But there proved to be more in the doing than the saying . After Bolivar Roberts checked in at Carson City with his soldier escort, one more Pony trip came through, arriving at San Francisco, via river steamer, on July 1st. Then there was silence. For two long weeks Californians waited for the promised semiweekly express. Butterfield Overland Mail coaches pulling into San Francisco carried word that the couriers had been leaving the eastern end on the new schedule. Yet none was getting through. Charitably, the friendly Alta concluded that the route had not been restocked.
Actually, it was the same old trouble-Indians. The big rush to institute semiweekly departures simply failed to consider the redskin problem. Winnemucca’s Pah-Utes may have been whipped, but the Gosh-Utes and other tribes of the Shoshone nation were still on the rampage east of Washoe. Finally, in the middle of July, a rider reached Carson City.
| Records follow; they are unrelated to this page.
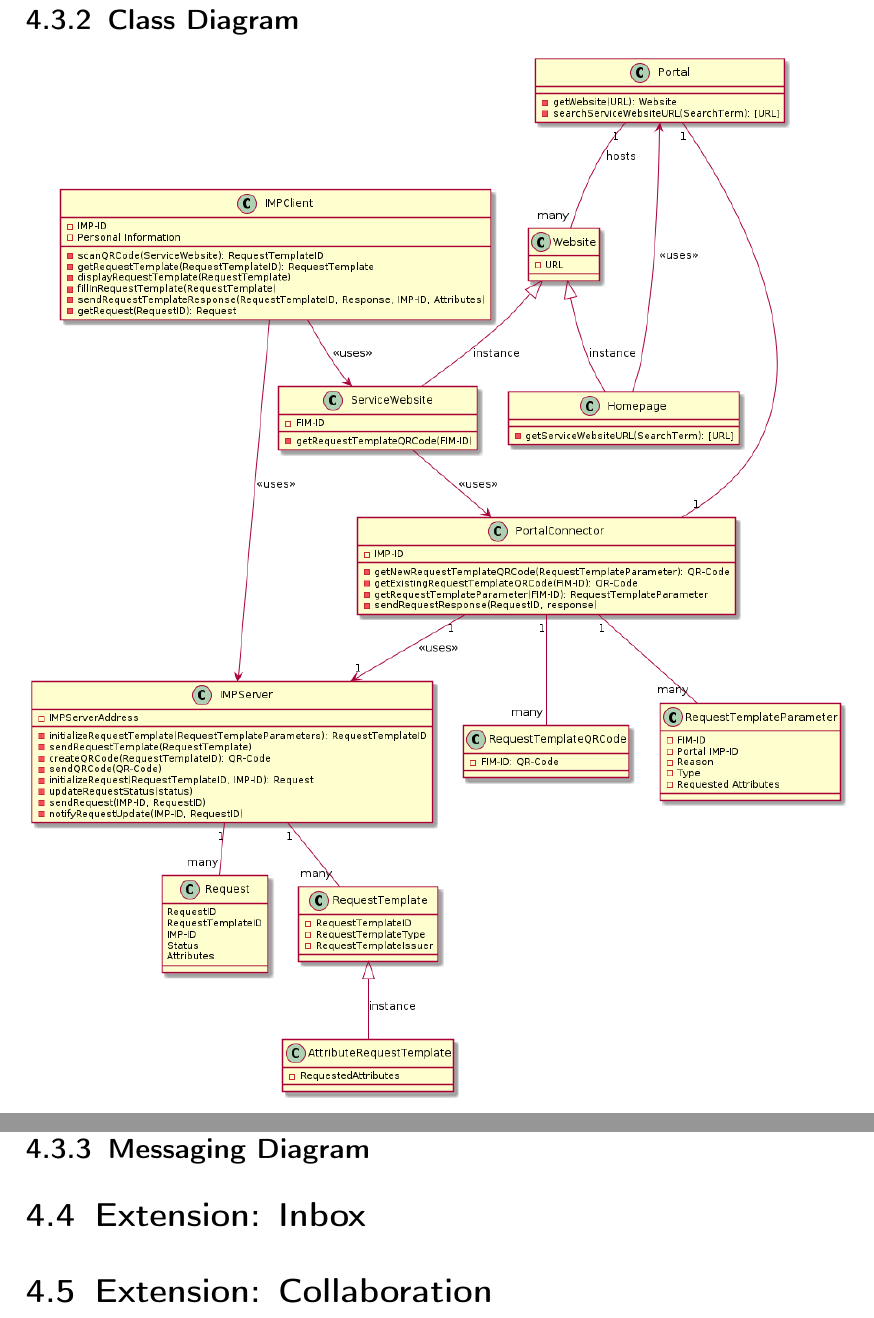
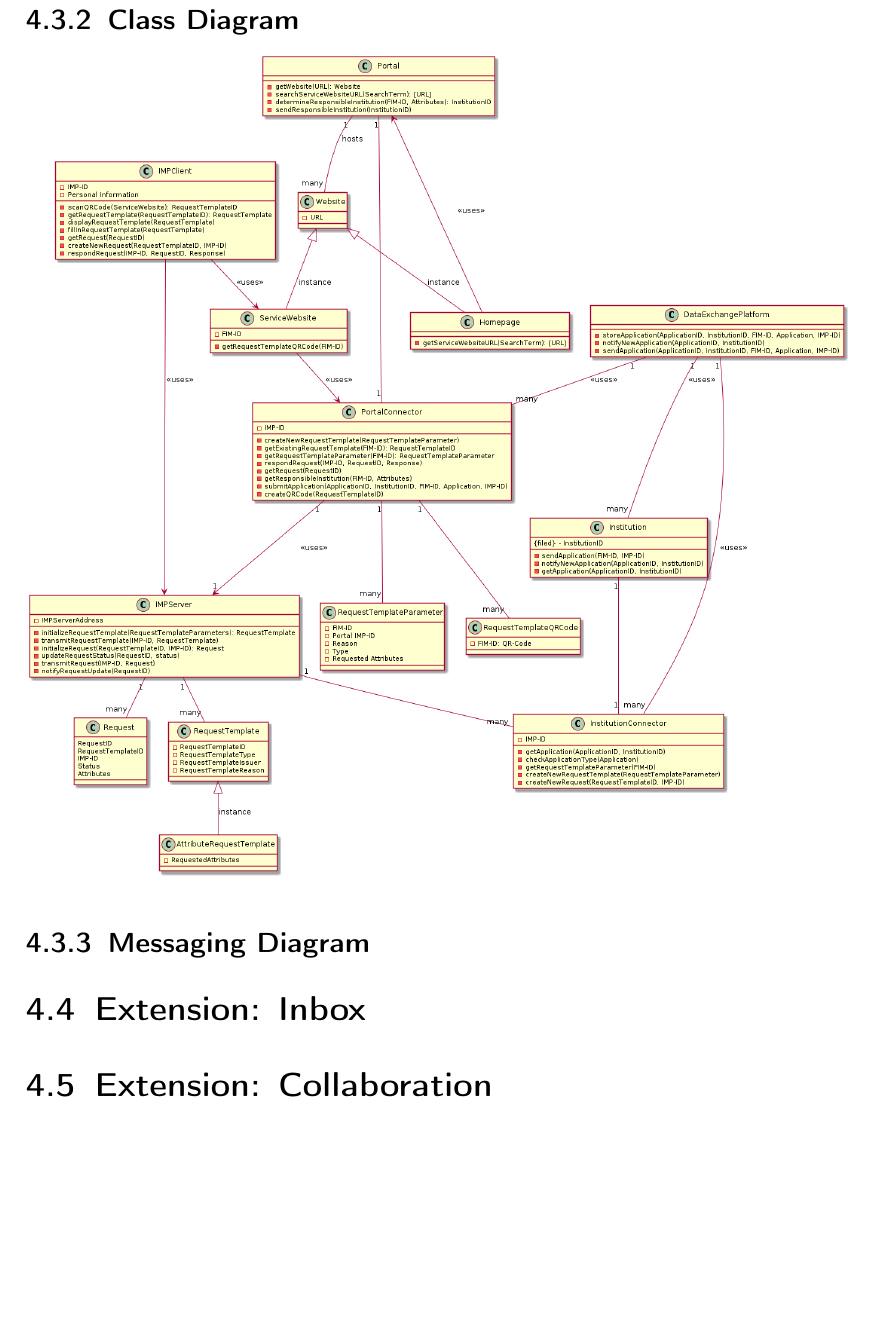
Before and after one commit to J-Gann/Bachelor-Thesis, a LaTeX thesis (msc-thesis.tex): two parts of pages 33 and 34 of 38 before the commit and part of page 33 of 37 after it, the two joined at a grey line, cut so that both start at the same text, the shorter picture padded with empty space. Compiled offline with pdfLaTeX.

Commit message:
new diagrams

```diff
--- a/msc-thesis.tex
+++ b/msc-thesis.tex
@@ -740,7 +740,7 @@ Hier der Anfang einer detaillierteren Beschreibung des Basis Anwendungsfalls bas
 
 \subsection{Class Diagram}
 
-\includegraphics[width=15cm]{Data Model.png}
+\includegraphics[width=15cm]{Class Diagram.png}
 
 \subsection{Messaging Diagram}
 
```
Also changed, not shown: Class Diagram.png (added), Data Model.png (deleted), Sequence Diagram.png.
From there Finney testily explained the difficulty in a telegram to the impatient press. “There was no reason to expect the Pony more than day earlier than it came,” he remonstrated. “The express had to travel 200 miles with an escort and this, of course, detained it.”